The number of Americans applying for unemployment benefits has hit its lowest level since the pandemic began, the Labor Department reported Thursday.
First-time claims for unemployment insurance totaled 547,000, significantly below the Dow Jones estimate for 603,000, putting the economy on track to return to pre-pandemic levels sooner than experts anticipated.
“For a second straight week, new jobless claims have posted a surprising decline, slumping to a new pandemic low.,” Bankrate’s senior economic analyst Mark Hamrick said in a statement. “The US has excelled by boosting both national and global growth prospects for this year, delivering vaccines and seeing progress in the battle against COVID-19.”
The latest numbers also reflect an improving job market in which layoffs are subsiding.
Weekly jobless claims are down sharply from a peak of 900,000 in early January but they are still far above the roughly 250,000 level before last March when the virus first began spreading in the US.
The overall job market is making steady gains. Last month, the nation’s employers added 916,000 jobs, the most since August, in a sign that a sustained recovery is taking hold. The unemployment rate fell from 6.2 percent to 6 percent, well below the pandemic peak of nearly 15 percent.
Most unemployment benefits continue to go low-income workers and people of color, experts said. About 8 million fewer people are working compared with pre-COVID-19 levels.
At the same time, many lower-wage jobs are not being filled, with employers — particularly hospitality industry related businesses — complaining that they can’t hire enough people right now.
Many states have struggled to clear backlogs of unemployment applications, and suspected fraud has clouded the actual volume of job cuts. In addition, a supplemental $300-a-week federal jobless payment, on top of regular state unemployment aid, might have encouraged more people to apply for benefits.

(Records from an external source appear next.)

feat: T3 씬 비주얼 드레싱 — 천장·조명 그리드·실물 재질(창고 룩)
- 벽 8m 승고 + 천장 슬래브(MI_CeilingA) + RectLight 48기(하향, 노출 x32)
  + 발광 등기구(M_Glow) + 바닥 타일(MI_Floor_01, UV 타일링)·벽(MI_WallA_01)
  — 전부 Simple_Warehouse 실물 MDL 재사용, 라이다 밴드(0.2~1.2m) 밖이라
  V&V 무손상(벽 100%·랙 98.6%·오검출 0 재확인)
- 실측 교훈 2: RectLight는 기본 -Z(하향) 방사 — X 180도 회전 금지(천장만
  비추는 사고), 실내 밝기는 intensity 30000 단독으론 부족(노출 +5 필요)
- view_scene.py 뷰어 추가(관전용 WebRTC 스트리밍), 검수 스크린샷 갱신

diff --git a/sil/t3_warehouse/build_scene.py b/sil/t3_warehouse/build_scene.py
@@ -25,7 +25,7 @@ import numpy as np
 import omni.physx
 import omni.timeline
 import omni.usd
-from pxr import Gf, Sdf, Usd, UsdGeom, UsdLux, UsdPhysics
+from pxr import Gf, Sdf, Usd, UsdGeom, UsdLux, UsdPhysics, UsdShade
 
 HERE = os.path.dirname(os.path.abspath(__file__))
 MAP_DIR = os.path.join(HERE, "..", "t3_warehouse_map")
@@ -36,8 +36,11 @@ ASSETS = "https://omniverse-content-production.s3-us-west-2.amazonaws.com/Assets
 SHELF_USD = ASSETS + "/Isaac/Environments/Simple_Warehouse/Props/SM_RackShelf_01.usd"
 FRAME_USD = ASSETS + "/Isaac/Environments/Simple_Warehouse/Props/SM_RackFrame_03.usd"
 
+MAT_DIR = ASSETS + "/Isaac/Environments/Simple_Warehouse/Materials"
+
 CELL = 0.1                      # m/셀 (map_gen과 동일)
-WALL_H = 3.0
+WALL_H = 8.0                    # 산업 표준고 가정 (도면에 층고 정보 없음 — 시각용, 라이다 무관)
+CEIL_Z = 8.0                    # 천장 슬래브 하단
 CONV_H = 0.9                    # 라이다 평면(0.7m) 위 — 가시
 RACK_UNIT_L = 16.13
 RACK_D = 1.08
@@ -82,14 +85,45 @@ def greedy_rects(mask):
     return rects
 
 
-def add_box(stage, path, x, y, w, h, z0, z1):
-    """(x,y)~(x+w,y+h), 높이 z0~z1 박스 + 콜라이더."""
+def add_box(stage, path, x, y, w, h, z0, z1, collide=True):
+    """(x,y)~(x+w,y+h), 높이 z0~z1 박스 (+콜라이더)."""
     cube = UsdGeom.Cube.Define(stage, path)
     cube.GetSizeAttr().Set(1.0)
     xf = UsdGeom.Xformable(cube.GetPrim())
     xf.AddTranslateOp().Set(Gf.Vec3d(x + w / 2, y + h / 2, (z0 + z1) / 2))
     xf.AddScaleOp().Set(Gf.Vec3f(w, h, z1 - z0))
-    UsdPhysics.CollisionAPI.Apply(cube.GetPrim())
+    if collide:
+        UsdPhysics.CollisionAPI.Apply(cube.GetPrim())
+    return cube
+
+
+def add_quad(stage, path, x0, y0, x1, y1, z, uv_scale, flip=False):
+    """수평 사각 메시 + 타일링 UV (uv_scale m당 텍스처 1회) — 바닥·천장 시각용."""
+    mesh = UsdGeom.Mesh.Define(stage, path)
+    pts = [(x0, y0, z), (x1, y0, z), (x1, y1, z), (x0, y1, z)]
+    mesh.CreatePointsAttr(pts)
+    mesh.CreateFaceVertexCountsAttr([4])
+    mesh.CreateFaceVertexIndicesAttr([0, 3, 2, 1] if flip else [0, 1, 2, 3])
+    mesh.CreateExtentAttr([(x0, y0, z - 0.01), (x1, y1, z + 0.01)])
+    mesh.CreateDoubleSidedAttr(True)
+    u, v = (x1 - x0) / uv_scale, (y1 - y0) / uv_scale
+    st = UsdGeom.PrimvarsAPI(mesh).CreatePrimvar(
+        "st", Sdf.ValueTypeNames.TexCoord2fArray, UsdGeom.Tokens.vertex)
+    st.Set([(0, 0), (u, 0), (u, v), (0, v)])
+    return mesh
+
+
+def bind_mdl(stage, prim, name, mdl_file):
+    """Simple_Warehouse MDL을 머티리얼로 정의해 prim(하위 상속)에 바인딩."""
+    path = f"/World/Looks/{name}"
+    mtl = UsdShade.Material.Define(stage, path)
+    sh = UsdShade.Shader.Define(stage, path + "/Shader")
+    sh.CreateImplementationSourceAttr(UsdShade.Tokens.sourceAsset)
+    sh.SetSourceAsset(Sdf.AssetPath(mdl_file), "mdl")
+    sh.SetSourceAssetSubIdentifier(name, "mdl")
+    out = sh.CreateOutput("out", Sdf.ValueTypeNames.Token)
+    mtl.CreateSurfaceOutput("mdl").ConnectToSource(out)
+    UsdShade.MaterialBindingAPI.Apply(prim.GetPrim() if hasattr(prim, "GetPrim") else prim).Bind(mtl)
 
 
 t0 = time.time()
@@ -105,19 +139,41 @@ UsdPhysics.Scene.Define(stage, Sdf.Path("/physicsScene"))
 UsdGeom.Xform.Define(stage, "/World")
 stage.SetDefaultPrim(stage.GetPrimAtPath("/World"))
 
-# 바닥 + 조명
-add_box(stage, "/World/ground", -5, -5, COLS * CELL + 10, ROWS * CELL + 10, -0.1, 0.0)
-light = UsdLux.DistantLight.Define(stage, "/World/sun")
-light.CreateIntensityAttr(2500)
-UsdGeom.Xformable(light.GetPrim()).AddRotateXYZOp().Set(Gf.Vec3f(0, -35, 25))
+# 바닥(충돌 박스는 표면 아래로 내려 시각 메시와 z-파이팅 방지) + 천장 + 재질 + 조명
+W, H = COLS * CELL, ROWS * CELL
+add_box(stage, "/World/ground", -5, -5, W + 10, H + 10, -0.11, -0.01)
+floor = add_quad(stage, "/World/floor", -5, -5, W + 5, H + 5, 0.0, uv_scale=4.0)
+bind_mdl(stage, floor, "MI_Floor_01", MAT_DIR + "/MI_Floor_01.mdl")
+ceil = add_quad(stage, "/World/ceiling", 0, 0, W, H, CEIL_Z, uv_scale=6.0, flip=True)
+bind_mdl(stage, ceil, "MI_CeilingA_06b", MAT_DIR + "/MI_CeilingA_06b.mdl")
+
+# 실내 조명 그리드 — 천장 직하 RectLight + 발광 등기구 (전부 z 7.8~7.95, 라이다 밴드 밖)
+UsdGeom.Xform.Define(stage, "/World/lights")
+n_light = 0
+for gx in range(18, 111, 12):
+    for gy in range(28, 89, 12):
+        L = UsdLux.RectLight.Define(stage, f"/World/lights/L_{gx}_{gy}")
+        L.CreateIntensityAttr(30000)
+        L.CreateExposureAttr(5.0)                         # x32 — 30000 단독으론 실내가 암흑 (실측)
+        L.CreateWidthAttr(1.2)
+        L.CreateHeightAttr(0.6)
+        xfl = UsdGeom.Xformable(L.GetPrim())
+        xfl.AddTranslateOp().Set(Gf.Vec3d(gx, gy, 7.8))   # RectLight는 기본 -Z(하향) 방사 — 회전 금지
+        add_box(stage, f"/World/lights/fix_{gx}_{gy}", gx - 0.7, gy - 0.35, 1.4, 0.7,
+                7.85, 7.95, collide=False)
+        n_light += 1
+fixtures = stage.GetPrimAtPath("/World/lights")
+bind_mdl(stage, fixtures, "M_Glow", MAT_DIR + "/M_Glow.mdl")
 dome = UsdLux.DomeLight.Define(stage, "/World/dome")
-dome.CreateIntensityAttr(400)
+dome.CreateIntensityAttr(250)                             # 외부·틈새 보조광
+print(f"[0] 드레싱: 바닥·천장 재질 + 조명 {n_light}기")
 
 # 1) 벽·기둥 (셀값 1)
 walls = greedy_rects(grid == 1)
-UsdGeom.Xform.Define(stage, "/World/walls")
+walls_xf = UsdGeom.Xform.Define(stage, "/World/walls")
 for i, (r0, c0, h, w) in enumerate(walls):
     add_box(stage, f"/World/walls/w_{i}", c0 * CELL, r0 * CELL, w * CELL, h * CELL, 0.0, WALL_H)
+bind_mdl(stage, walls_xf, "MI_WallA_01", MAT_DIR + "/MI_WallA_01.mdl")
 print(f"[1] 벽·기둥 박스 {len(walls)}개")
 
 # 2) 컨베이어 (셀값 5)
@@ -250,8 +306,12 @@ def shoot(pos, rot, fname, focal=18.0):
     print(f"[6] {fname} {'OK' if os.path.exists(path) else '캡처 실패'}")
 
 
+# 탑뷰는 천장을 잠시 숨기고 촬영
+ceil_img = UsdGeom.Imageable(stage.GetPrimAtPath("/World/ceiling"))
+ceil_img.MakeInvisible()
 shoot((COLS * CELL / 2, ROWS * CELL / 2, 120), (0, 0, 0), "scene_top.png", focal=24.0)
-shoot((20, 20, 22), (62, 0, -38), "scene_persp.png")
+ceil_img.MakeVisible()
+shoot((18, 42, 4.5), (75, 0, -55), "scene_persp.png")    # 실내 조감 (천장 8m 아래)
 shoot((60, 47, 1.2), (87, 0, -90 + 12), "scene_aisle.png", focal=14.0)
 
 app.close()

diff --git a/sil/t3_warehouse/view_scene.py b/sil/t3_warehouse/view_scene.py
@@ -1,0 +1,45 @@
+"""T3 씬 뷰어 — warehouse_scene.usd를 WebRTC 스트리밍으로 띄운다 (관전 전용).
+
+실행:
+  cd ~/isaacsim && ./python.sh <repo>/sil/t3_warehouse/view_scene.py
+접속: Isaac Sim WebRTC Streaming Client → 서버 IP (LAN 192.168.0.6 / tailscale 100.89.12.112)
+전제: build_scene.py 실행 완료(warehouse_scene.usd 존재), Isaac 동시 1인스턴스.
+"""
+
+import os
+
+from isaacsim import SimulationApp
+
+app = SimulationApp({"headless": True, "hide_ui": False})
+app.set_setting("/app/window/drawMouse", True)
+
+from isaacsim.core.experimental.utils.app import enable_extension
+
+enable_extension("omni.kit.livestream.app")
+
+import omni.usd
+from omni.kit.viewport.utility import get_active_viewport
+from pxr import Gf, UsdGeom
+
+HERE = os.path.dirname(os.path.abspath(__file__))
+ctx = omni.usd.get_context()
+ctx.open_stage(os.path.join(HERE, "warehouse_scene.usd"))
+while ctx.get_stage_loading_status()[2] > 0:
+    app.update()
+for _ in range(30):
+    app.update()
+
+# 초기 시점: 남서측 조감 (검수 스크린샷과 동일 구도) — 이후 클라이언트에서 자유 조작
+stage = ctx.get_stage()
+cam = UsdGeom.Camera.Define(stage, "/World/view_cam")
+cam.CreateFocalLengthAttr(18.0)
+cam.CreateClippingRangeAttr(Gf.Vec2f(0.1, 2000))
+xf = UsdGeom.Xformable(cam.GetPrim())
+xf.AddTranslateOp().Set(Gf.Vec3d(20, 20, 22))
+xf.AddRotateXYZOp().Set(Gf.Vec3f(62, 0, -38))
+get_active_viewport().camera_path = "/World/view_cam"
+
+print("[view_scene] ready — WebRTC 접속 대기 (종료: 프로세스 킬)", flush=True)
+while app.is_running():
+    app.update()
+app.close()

About 17.4 million people were continuing to collect unemployment benefits in the week that ended April 3, the latest period for which data is available, up from 16.9 million in the previous week.
With the Associated Press